I was eight years old the last time I called a man dad. He had adopted me after marrying my mother. It didn’t work out for long, he left, and I never heard from him again until I was twenty years old and I had hunted him down to find out why.
He just didn’t care.
I heard that he died a few years ago.
I was raised by women, and wild dogs. The flow of “uncles” in and out of my life was furious at times, steady at least, but never once did a “hero” or “man” darken our door.
So I was raised by the cowboys and soldiers and the good guys I saw in the movies. The kind of men that stood for what was right, opened doors for ladies and old folks and protected the little guys that could not protect themselves. Guys that would go the distance and beyond for a purpose or someone they loved. I loved those movies and hero’s and always wanted to be like them.
But then the movie would end and I was left to fight my own battles.
I lived over half a century before I met Ana’s dad. He is that guy, the imperfect human that does his absolute best always and loves his children. He does what is right, and he is fearless.

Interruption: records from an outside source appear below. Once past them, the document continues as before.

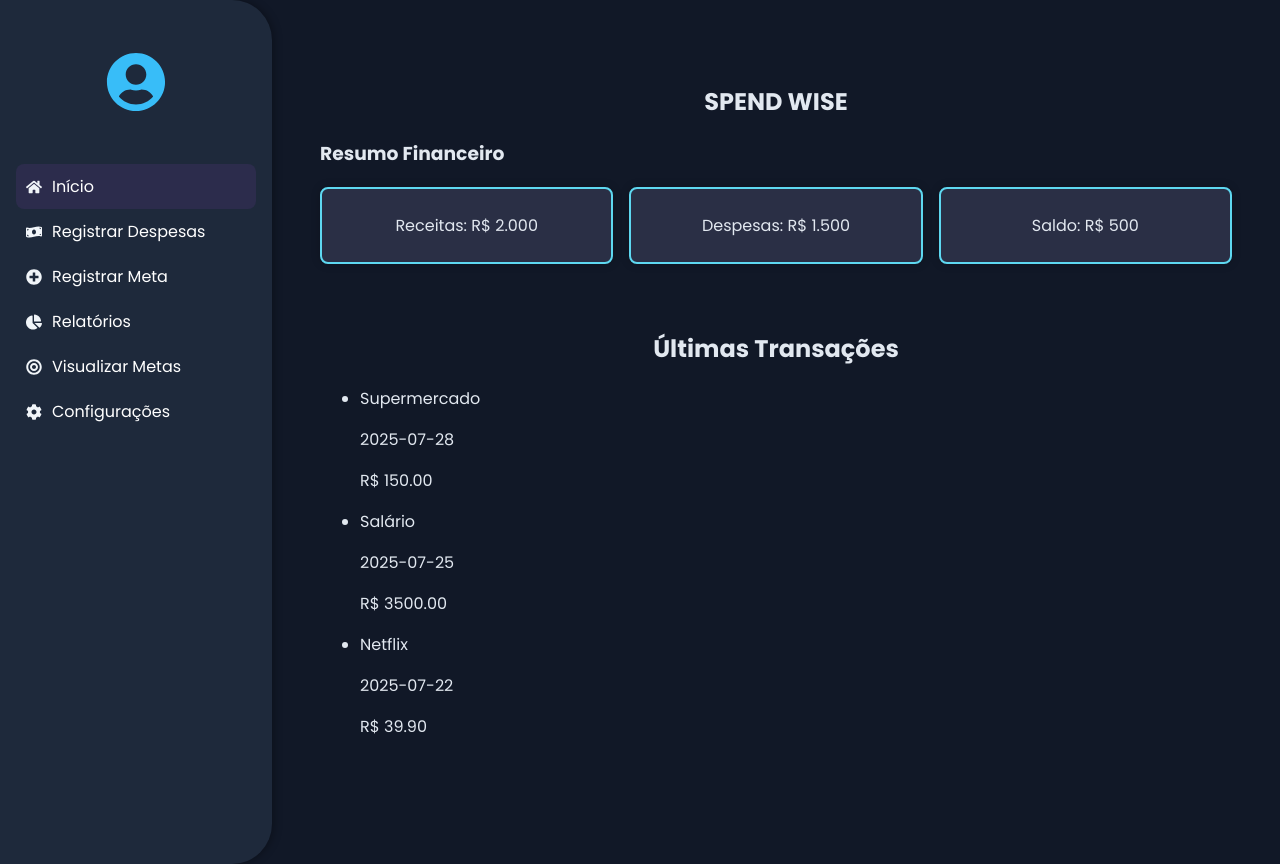
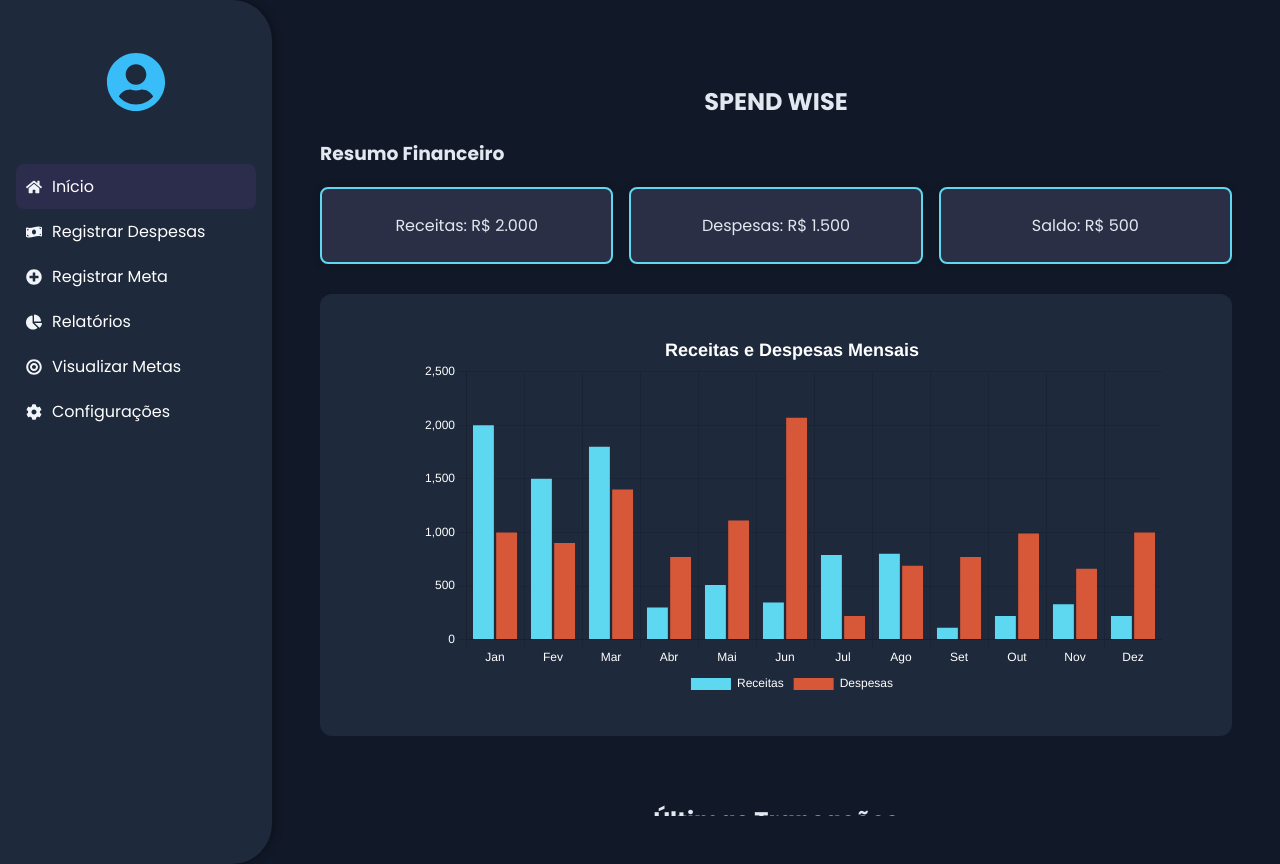
Before and after one commit to LaviniaMota07/Spend-Wise, a React (Vite) app in the folder spend-wise/: page / in a window 1280 px wide. Built offline with nearby package versions, Linux system fonts and the light colour scheme.

Commit message:
Adicionando um grafico receita/despesa e icones na lista de transacoes

```diff
--- /dev/null
+++ b/spend-wise/src/components/Charts/ResumoChart.jsx
@@ -0,0 +1,72 @@
+import { Bar } from 'react-chartjs-2';
+import {
+  Chart as ChartJS,
+  BarElement,
+  CategoryScale,
+  LinearScale,
+  Legend,
+  Tooltip,
+  Title
+} from 'chart.js';
+
+ChartJS.register(BarElement, CategoryScale, LinearScale, Legend, Tooltip, Title);
+
+const ResumoChart = () => {
+  const labels = ['Jan', 'Fev', 'Mar', 'Abr', 'Mai', 'Jun', 'Jul', 'Ago', 'Set', 'Out', 'Nov', 'Dez'];
+
+  const data = {
+    labels,
+    datasets: [
+      {
+        label: 'Receitas',
+        data: [2000, 1500, 1800, 300, 509, 345, 789, 800, 110, 220, 330, 220],
+        backgroundColor: '#5ED8F1', //
+      },
+      {
+        label: 'Despesas',
+        data: [1000, 900, 1400, 770, 1110, 2070, 220, 690, 770, 990, 660, 1000],
+        backgroundColor: '#d65839ff',
+      },
+    ],
+  };
+
+  const options = {
+    responsive: true,
+    plugins: {
+      legend: {
+        position: 'bottom',
+        labels: {
+          color: '#fff',
+        },
+      },
+      title: {
+        display: true,
+        text: 'Receitas e Despesas Mensais',
+        color: '#fff',
+        font: {
+          size: 18,
+        },
+      },
+    },
+    scales: {
+      x: {
+        ticks: {
+          color: '#fff',
+        },
+      },
+      y: {
+        ticks: {
+          color: '#fff',
+        },
+      },
+    },
+  };
+
+  return (
+    <div style={{ width: '100%', padding: '1rem', height: '370px', display: 'flex', justifyContent: 'center', alignItems: 'center'} }>
+      <Bar data={data} options={options} />
+    </div>
+  );
+};
+
+export default ResumoChart;
--- a/spend-wise/src/components/ListaTransacoes.jsx
+++ b/spend-wise/src/components/ListaTransacoes.jsx
@@ -1,10 +1,34 @@
 import React from "react";
+import {
+  FaUtensils,
+  FaBus,
+  FaGamepad,
+  FaBolt,
+  FaQuestion,
+} from "react-icons/fa";
 
 const transacoes = [
-  { id: 1, descricao: "Supermercado", valor: -150.0, data: "2025-07-28" },
-  { id: 2, descricao: "Salário", valor: 3500.0, data: "2025-07-25" },
-  { id: 3, descricao: "Netflix", valor: -39.9, data: "2025-07-22" },
+  { id: 1, descricao: "Supermercado", valor: -150.0, data: "2025-07-28", categoria: "Alimentação" },
+  { id: 2, descricao: "Salário", valor: 3500.0, data: "2025-07-25", categoria: "Salário" },
+  { id: 3, descricao: "Netflix", valor: -39.9, data: "2025-07-22", categoria: "Lazer" },
 ];
+
+const getIconeCategoria = (categoria) => {
+  switch (categoria) {
+    case "Alimentação":
+      return <FaUtensils className="text-green-400" />;
+    case "Transporte":
+      return <FaBus className="text-blue-400" />;
+    case "Lazer":
+      return <FaGamepad className="text-yellow-400" />;
+    case "Contas":
+      return <FaBolt className="text-red-400" />;
+    case "Salário":
+      return <FaBolt className="text-green-500" />;
+    default:
+      return <FaQuestion className="text-zinc-400" />;
+  }
+};
 
 export default function ListaTransacoes() {
   return (
@@ -16,9 +40,12 @@ export default function ListaTransacoes() {
             key={transacao.id}
             className="flex justify-between items-center bg-zinc-700 p-3 rounded-lg"
           >
-            <div>
-              <p className="text-white font-medium">{transacao.descricao}</p>
-              <span className="text-sm text-zinc-400">{transacao.data}</span>
+            <div className="flex items-center gap-2">
+              {getIconeCategoria(transacao.categoria)}
+              <div>
+                <p className="text-white font-medium">{transacao.descricao}</p>
+                <span className="text-sm text-zinc-400">{transacao.data}</span>
+              </div>
             </div>
             <p
               className={`font-bold ${
--- a/spend-wise/src/components/Resumo.css
+++ b/spend-wise/src/components/Resumo.css
@@ -27,3 +27,14 @@ h2 {
     box-shadow: 0 0 10px rgba(0,0,0,0.2);
     border: 2px solid #5ED8F1;
 }
+
+.grafico {
+  display: 'flex';
+  justify-Content: 'center';
+  align-Items: 'center';
+  font-family: 'Poppins', sans-serif;
+  margin-top: 30px;
+  background-color: #1e293b;
+  padding: 20px;
+  border-radius: 12px;
+}
--- a/spend-wise/src/components/Resumo.jsx
+++ b/spend-wise/src/components/Resumo.jsx
@@ -1,14 +1,20 @@
 import './Resumo.css';
+import ResumoChart from "./Charts/ResumoChart";
 
 function Resumo() {
   return (
     <section className="resumo">
       <h2>SPEND WISE</h2>
       <h3>Resumo Financeiro</h3>
+
       <div className="cards">
         <div className="card destaque">Receitas: R$ 2.000</div>
         <div className="card">Despesas: R$ 1.500</div>
         <div className="card">Saldo: R$ 500</div>
+      </div>
+
+      <div className="grafico">
+        <ResumoChart />
       </div>
     </section>
   );
```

I was new to the family at that point, my intentions unknown, and I soon fell under the scrutiny of a large Brazilian family with protective brothers and sisters and cousins and uncles and aunts and maids.
Then Dad stepped in.

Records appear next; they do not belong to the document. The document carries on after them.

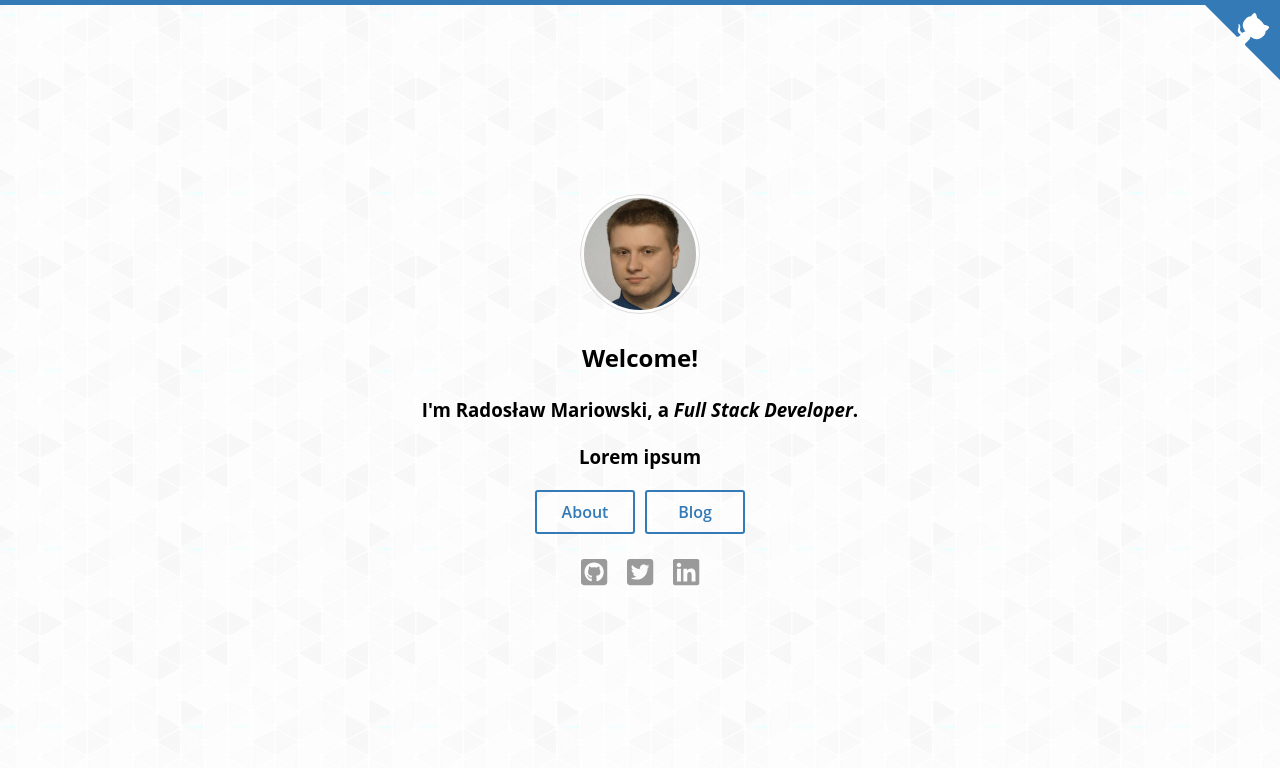
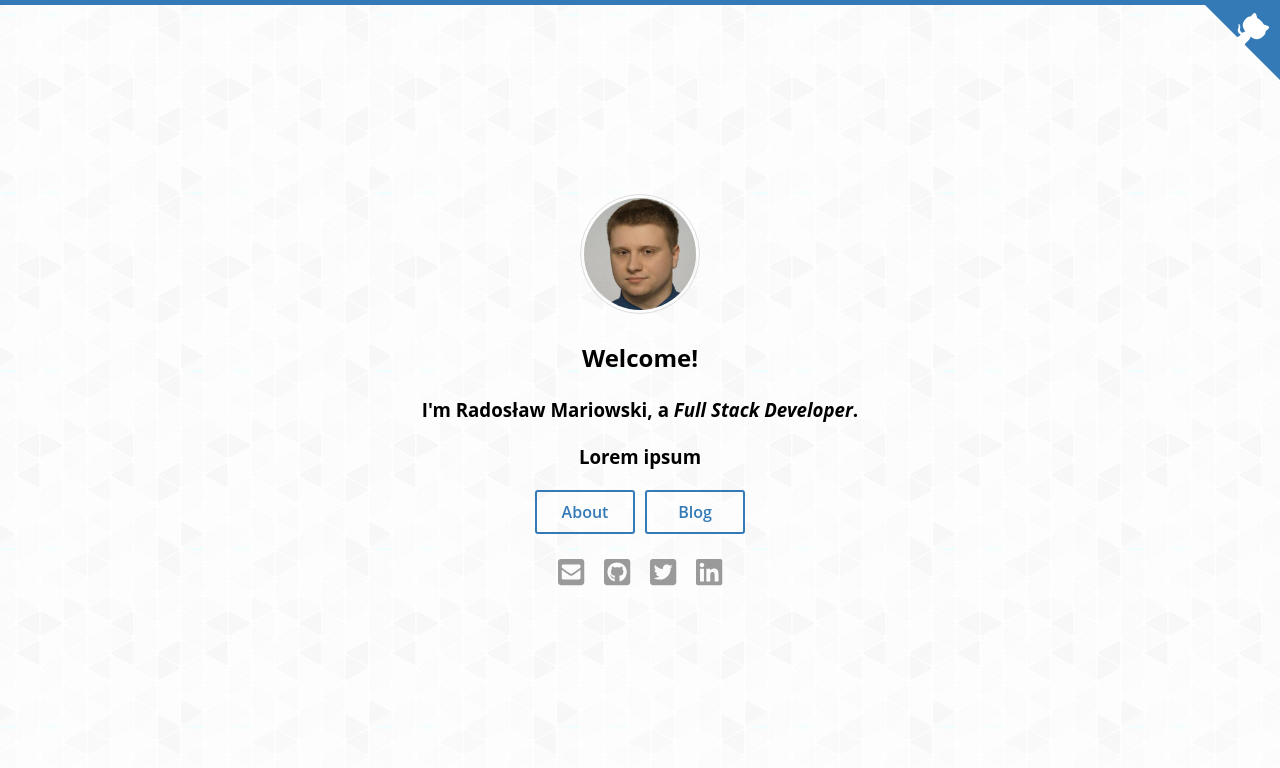
Before and after one commit to Xandev/my-website, a Next.js app: page / in a window 1280 px wide. Shown: the top 768 px of the page. Built offline with nearby package versions, Linux system fonts and the light colour scheme.

Commit message:
Add mail button icon

```diff
--- a/components/Hero/Social/Social.tsx
+++ b/components/Hero/Social/Social.tsx
@@ -1,11 +1,13 @@
 import React, { FC } from "react";
 import { faGithubSquare, faTwitterSquare, faLinkedin } from "@fortawesome/free-brands-svg-icons";
+import { faEnvelopeSquare } from "@fortawesome/free-solid-svg-icons";
 import SocialItem from "./Item/SocialItem";
 
 const Social: FC = () => {
   return (
     <>
       <ul className="social">
+        <SocialItem href="mailto:radek@mariowski.pl" icon={faEnvelopeSquare} />
         <SocialItem href="https://github.com/Xandev" icon={faGithubSquare} />
         <SocialItem href="https://twitter.com/RMariowski" icon={faTwitterSquare} />
         <SocialItem href="https://www.linkedin.com/in/rados%C5%82aw-mariowski-4a1465ba/" icon={faLinkedin} />
```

He measured me by my steps, not by the words of others. Based on those steps I earned my place, and he welcomed me into the family. It was done. I was his son now, and that was that.
Since that day he has been everything I could hope for a dad to be. Through the many evenings of bad English and far worse Portuguese, we have understood each other and solved the world’s problems, laughed at the best parts, and the worst ones. Together we get things done, take care of our women and little ones, and we walk down a street together completely at peace just spending time.
I love him. He is my Dad.